School Committee approves budget, cuts positions

School Committee approves budget, cuts positions

CUMBERLAND – The Cumberland School Committee approved its final $55.5 million budget last Thursday, cutting about $750,000 in positions and programs to balance it.

“Nobody’s happy” about losing key personnel, said school board member Bill Dennen, but the board had no choice.

Member Paul DiModica, of the finance committee, said officials hate to lose any teachers.

Board members said the situation could have been much worse, but town officials gave a bigger increase to the schools than they’ve ever offered before.

Supt. Robert Mitchell said officials “spent a tremendous amount of time in an effort to balance the budget.” Despite an increase of about $2.3 million from the town, cuts were still necessary, he said.

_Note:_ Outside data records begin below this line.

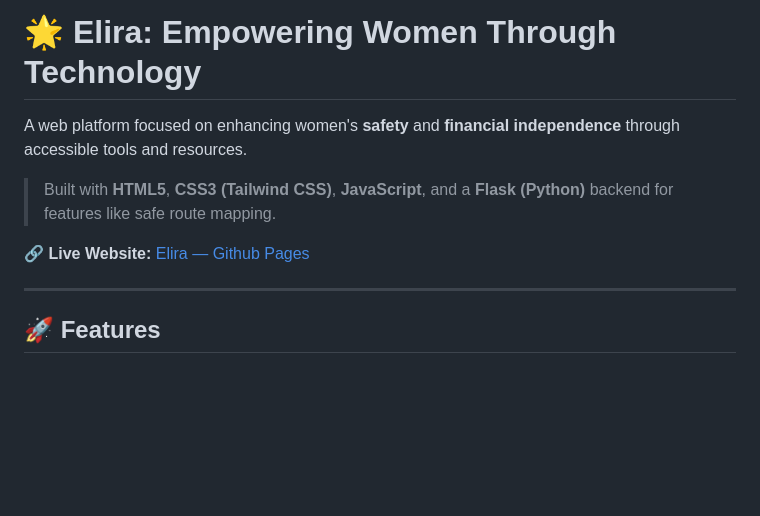
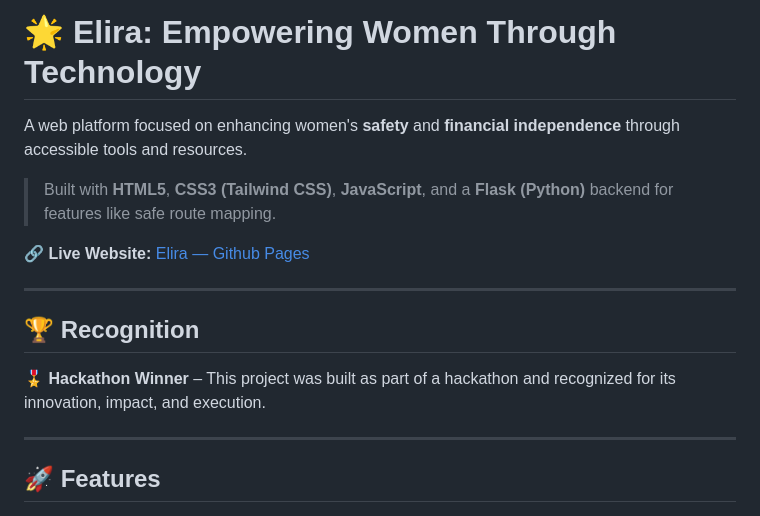
Before and after one commit to yash-kumarsharma/Elera-frontend, a Markdown page: README.md, the part around the change. GitHub-like rendering; blank space fills up the shorter version.

```diff
--- a/README.md
+++ b/README.md
@@ -1,10 +1,17 @@
 # 🌟 Elira: Empowering Women Through Technology
+
 
 A web platform focused on enhancing women's **safety** and **financial independence** through accessible tools and resources.
 
 > Built with **HTML5**, **CSS3 (Tailwind CSS)**, **JavaScript**, and a **Flask (Python)** backend for features like safe route mapping.
 
 🔗 **Live Website:** [Elira — Github Pages](https://yash-kumarsharma.github.io/Elira/)
+
+---
+
+## 🏆 Recognition
+
+🎖️ **Hackathon Winner** – This project was built as part of a hackathon and recognized for its innovation, impact, and execution.
 
 ---
 
```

The school board approved cutting six teacher assistant positions, at a cost of $147,000, two coordinator positions, at a cost of $93,000, an elementary school music position, Chromebooks for elementary students, and some planned facility repairs. Mitchell said officials hope to get creative in supporting band programs at the elementary level next year.

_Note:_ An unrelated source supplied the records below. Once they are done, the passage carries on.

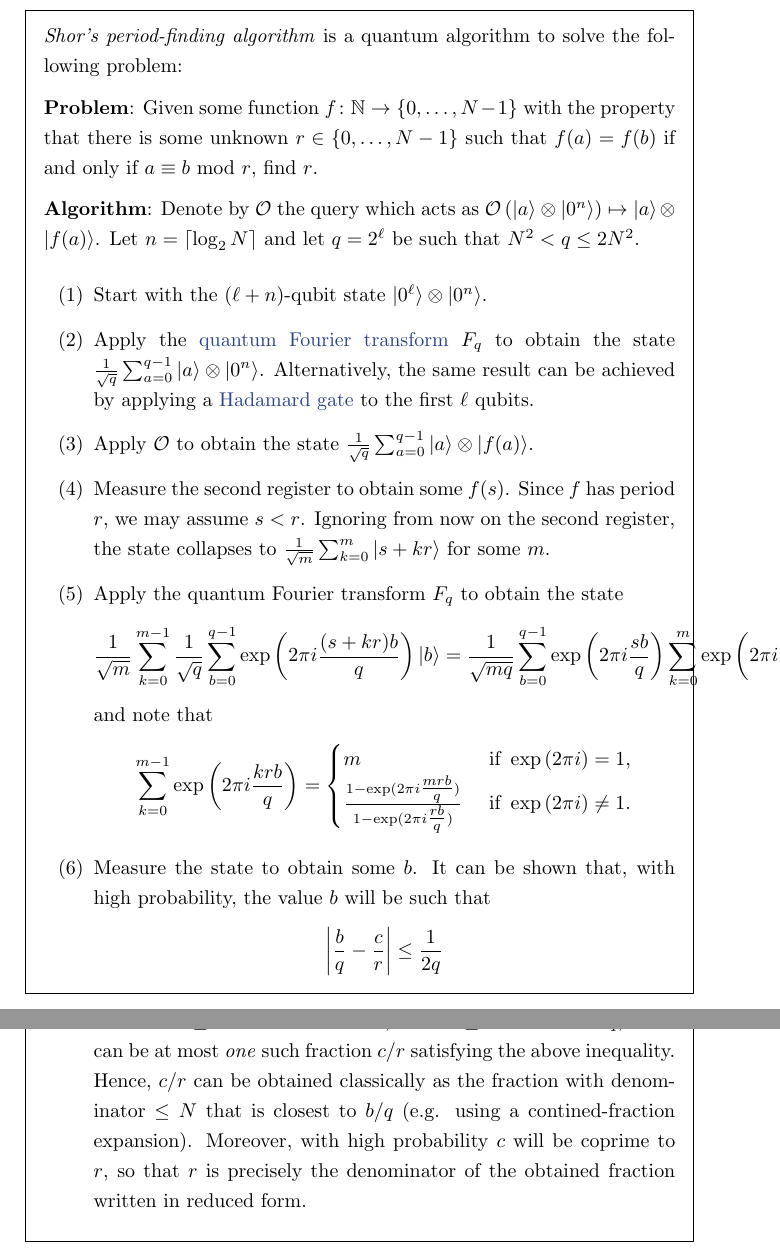
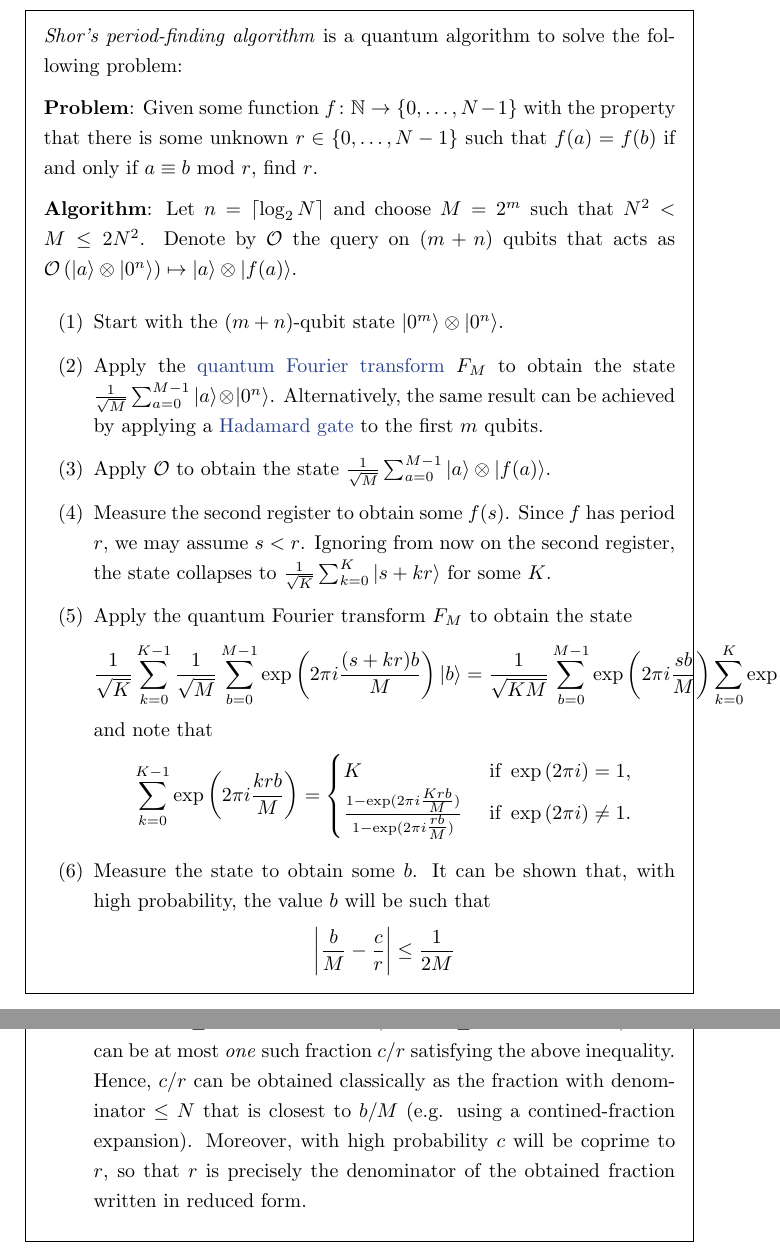
Before and after one commit to jessetvogel/quantum-glossary, a LaTeX thesis (tex/main.tex, which reads tex/Quantum Computing/algorithms.tex): two parts of pages 45 and 46 of 64, joined at a grey line, cut so that both start at the same text. Compiled offline with pdfLaTeX.

Commit message:
use better notation for shor period finding

```diff
--- a/tex/Quantum Computing/algorithms.tex
+++ b/tex/Quantum Computing/algorithms.tex
@@ -262,22 +262,22 @@
 
     \textbf{Problem}: Given some function $f \colon \NN \to \{ 0, \ldots, N - 1 \}$ with the property that there is some unknown $r \in \{ 0, \ldots, N - 1 \}$ such that $f(a) = f(b)$ if and only if $a \equiv b \mod r$, find $r$.
 
-    \textbf{Algorithm}: Denote by $\mathcal{O}$ the query which acts as $\mathcal{O} \left( \ket{a} \otimes \ket{0^n} \right) \mapsto \ket{a} \otimes \ket{f(a)}$. Let $n = \lceil \log_2 N \rceil$ and let $q = 2^\ell$ be such that $N^2 < q \le 2 N^2$.
+    \textbf{Algorithm}: Let $n = \lceil \log_2 N \rceil$ and choose $M = 2^m$ such that $N^2 < M \le 2 N^2$. Denote by $\mathcal{O}$ the query on $(m + n)$ qubits that acts as $\mathcal{O} \left( \ket{a} \otimes \ket{0^n} \right) \mapsto \ket{a} \otimes \ket{f(a)}$.
     \begin{enumerate}[label=(\arabic*)]
-        \item Start with the $(\ell + n)$-qubit state $\ket{0^\ell} \otimes \ket{0^n}$.
-        \item Apply the \tref{quantum-fourier-transform}{quantum Fourier transform} $F_q$ to obtain the state $\frac{1}{\sqrt{q}} \sum_{a = 0}^{q - 1} \ket{a} \otimes \ket{0^n}$. Alternatively, the same result can be achieved by applying a \tref{hadamard-gate}{Hadamard gate} to the first $\ell$ qubits.
-        \item Apply $\mathcal{O}$ to obtain the state $\frac{1}{\sqrt{q}} \sum_{a = 0}^{q - 1} \ket{a} \otimes \ket{f(a)}$.
-        \item Measure the second register to obtain some $f(s)$. Since $f$ has period $r$, we may assume $s < r$. Ignoring from now on the second register, the state collapses to $\frac{1}{\sqrt{m}} \sum_{k = 0}^{m} \ket{s + kr}$ for some $m$.
-        \item Apply the quantum Fourier transform $F_q$ to obtain the state
-        \[ \frac{1}{\sqrt{m}} \sum_{k = 0}^{m - 1} \frac{1}{\sqrt{q}} \sum_{b = 0}^{q - 1} \exp \left( 2 \pi i \frac{(s + kr) b}{q} \right) \ket{b} = \frac{1}{\sqrt{mq}} \sum_{b = 0}^{q - 1} \exp \left( 2 \pi i \frac{sb}{q} \right) \sum_{k = 0}^{m} \exp \left( 2 \pi i \frac{krb}{q} \right) \ket{b} \]
+        \item Start with the $(m + n)$-qubit state $\ket{0^m} \otimes \ket{0^n}$.
+        \item Apply the \tref{quantum-fourier-transform}{quantum Fourier transform} $F_M$ to obtain the state $\frac{1}{\sqrt{M}} \sum_{a = 0}^{M - 1} \ket{a} \otimes \ket{0^n}$. Alternatively, the same result can be achieved by applying a \tref{hadamard-gate}{Hadamard gate} to the first $m$ qubits.
+        \item Apply $\mathcal{O}$ to obtain the state $\frac{1}{\sqrt{M}} \sum_{a = 0}^{M - 1} \ket{a} \otimes \ket{f(a)}$.
+        \item Measure the second register to obtain some $f(s)$. Since $f$ has period $r$, we may assume $s < r$. Ignoring from now on the second register, the state collapses to $\frac{1}{\sqrt{K}} \sum_{k = 0}^{K} \ket{s + kr}$ for some $K$.
+        \item Apply the quantum Fourier transform $F_M$ to obtain the state
+        \[ \frac{1}{\sqrt{K}} \sum_{k = 0}^{K - 1} \frac{1}{\sqrt{M}} \sum_{b = 0}^{M - 1} \exp \left( 2 \pi i \frac{(s + kr) b}{M} \right) \ket{b} = \frac{1}{\sqrt{K M}} \sum_{b = 0}^{M - 1} \exp \left( 2 \pi i \frac{sb}{M} \right) \sum_{k = 0}^{K} \exp \left( 2 \pi i \frac{krb}{M} \right) \ket{b} \]
         and note that
-        \[ \sum_{k = 0}^{m - 1} \exp \left( 2 \pi i \frac{krb}{q} \right) = \begin{cases}
-            m & \textup{ if } \exp \left( 2 \pi i \right) = 1 , \\
-            \frac{1 - \exp(2 \pi i \tfrac{mrb}{q})}{1 - \exp(2 \pi i \tfrac{rb}{q})} & \textup{ if } \exp \left( 2 \pi i \right) \ne 1 . \\
+        \[ \sum_{k = 0}^{K - 1} \exp \left( 2 \pi i \frac{krb}{M} \right) = \begin{cases}
+            K & \textup{ if } \exp \left( 2 \pi i \right) = 1 , \\
+            \frac{1 - \exp(2 \pi i \tfrac{K r b}{M})}{1 - \exp(2 \pi i \tfrac{r b}{M})} & \textup{ if } \exp \left( 2 \pi i \right) \ne 1 . \\
         \end{cases} \]
         \item Measure the state to obtain some $b$. It can be shown that, with high probability, the value $b$ will be such that
-        \[ \left| \frac{b}{q} - \frac{c}{r} \right| \le \frac{1}{2 q} \]
-        for some $0 \le c < r$. In that case, since $r \le N$ and $N^2 < q$, there can be at most \textit{one} such fraction $c/r$ satisfying the above inequality. Hence, $c/r$ can be obtained classically as the fraction with denominator $\le N$ that is closest to $b/q$ (e.g. using a contined-fraction expansion). Moreover, with high probability $c$ will be coprime to $r$, so that $r$ is precisely the denominator of the obtained fraction written in reduced form.
+        \[ \left| \frac{b}{M} - \frac{c}{r} \right| \le \frac{1}{2 M} \]
+        for some $0 \le c < r$. In that case, since $r \le N$ and $N^2 < M$, there can be at most \textit{one} such fraction $c/r$ satisfying the above inequality. Hence, $c/r$ can be obtained classically as the fraction with denominator $\le N$ that is closest to $b / M$ (e.g. using a contined-fraction expansion). Moreover, with high probability $c$ will be coprime to $r$, so that $r$ is precisely the denominator of the obtained fraction written in reduced form.
     \end{enumerate}
     % To see why this works, consider the following two cases:
     %     \begin{itemize}
```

Mitchell said it’s “frustrating and heartbreaking” to lose “really talented people” in key positions.

DiModica commended Mayor Bill Murray and other town officials for his strong support of schools this year. He also hailed parents and educators for coming out in droves to support more funding for schools, saying he never expected when he asked people to force budget hearings out of Town Hall due to crowd size that they would do it at the library as well.

“You guys did great,” he said, at moving town officials “out of their comfort zones.”

Dennen said the relationship between the schools and town “feels like a partnership” for the first time in a while, and he thinks officials on all sides are now seeing the long-term funding problem the schools is facing.

School Committee member Stephen Hess said he takes solace this year in the fact that town officials seem to have a greater understanding than ever before about the situation the schools find themselves in. He said it will take “communal efforts to improve funding” to the schools.

“We did not get into this situation in one or two years, and we will not get out of it in one or two years,” he said. The fight for more funding can’t stop with the end of the budget season, he said.